What is in the giant Republican tax bill that just passed Congress? Why are people calling a key provision in the bill the “Corker Kickback”? On this episode, I talk to Matt Gardner of the Institute on Taxation and Economic Policy — a think tank that has been critical of the legisation. We go over many of the different provisions of the bill — and how it could change the country.
Smartphones — they connect us in profound ways, putting us in constant contact through text messages, emails and social media. But are they destroying our kids?
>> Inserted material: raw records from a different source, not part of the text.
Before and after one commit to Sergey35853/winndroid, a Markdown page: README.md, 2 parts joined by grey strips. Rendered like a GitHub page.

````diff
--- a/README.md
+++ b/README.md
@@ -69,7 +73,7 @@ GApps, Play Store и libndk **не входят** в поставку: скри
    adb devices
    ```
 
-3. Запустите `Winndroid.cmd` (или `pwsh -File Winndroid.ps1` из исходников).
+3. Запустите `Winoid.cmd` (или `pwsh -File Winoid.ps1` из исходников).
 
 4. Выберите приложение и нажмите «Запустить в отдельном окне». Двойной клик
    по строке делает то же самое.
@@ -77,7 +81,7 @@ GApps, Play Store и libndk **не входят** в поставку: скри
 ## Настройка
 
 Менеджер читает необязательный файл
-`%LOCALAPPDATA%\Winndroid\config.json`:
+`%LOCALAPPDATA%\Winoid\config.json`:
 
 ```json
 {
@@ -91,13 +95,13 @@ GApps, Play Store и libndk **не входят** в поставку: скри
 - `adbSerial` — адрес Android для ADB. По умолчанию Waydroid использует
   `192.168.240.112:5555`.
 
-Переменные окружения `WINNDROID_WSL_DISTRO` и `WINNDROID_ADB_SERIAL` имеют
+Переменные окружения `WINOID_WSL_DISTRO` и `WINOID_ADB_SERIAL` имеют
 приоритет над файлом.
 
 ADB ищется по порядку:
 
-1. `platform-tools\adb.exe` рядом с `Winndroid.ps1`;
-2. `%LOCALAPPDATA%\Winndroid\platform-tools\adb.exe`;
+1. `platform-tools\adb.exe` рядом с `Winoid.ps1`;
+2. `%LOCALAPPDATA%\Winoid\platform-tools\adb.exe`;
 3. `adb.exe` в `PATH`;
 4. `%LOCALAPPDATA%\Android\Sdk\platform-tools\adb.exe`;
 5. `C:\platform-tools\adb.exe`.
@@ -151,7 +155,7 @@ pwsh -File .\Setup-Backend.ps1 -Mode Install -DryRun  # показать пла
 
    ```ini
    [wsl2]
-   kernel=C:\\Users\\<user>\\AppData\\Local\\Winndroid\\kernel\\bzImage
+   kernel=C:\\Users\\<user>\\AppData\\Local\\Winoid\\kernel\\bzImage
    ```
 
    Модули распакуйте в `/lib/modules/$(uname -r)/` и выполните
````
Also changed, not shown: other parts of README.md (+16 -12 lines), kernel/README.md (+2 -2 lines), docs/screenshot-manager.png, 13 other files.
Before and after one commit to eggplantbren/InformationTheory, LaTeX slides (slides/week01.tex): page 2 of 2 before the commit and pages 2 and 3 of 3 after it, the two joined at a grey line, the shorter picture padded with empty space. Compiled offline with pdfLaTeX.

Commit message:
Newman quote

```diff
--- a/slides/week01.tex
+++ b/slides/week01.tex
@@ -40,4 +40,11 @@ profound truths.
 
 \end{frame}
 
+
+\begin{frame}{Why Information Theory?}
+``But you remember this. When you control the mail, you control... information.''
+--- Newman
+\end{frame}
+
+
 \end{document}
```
On this episode, I explore that question with Jean Twenge, a psychologist who is the author of the new book “iGen: Why Today’s Super-Connected Kids Are Growing Up Less Rebellious, More Tolerant, Less Happy–and Completely Unprepared for Adulthood.” We discussed skyrocketing teen depression and suicide rates and we talked about her research that suggests social media and smartphones could be part of those trends . We also talked about what parents can do to try to prevent the worst aspects of technology from harming our kids.
Last week, in the middle of the night, Senate Republicans passed a $1.4 trillion tax cut bill that was hastily scribbled on scraps of paper, and that most lawmakers had not seen before they voted on it. Most economists say the tax cut bill will increase the deficit and not spur significant economic growth. So why are Republicans pressing forward with this bill? To try to answer that, I called up Ronald Reagan’s former economic policy adviser Bruce Bartlett. He worked closely with Reagan on some of the major tax cuts of the 1980s, but has since become a critic of the modern Republican Party’s tax cut zeal. He has a new book out called “The Truth Matters: A Citizen’s Guide to Separating Facts from Lies and Stopping Fake News in Its Tracks.” Bartlett argues that the new tax cut bill is all part of a long-term conservative strategy to create the budget conditions that will justify cutting larger social programs.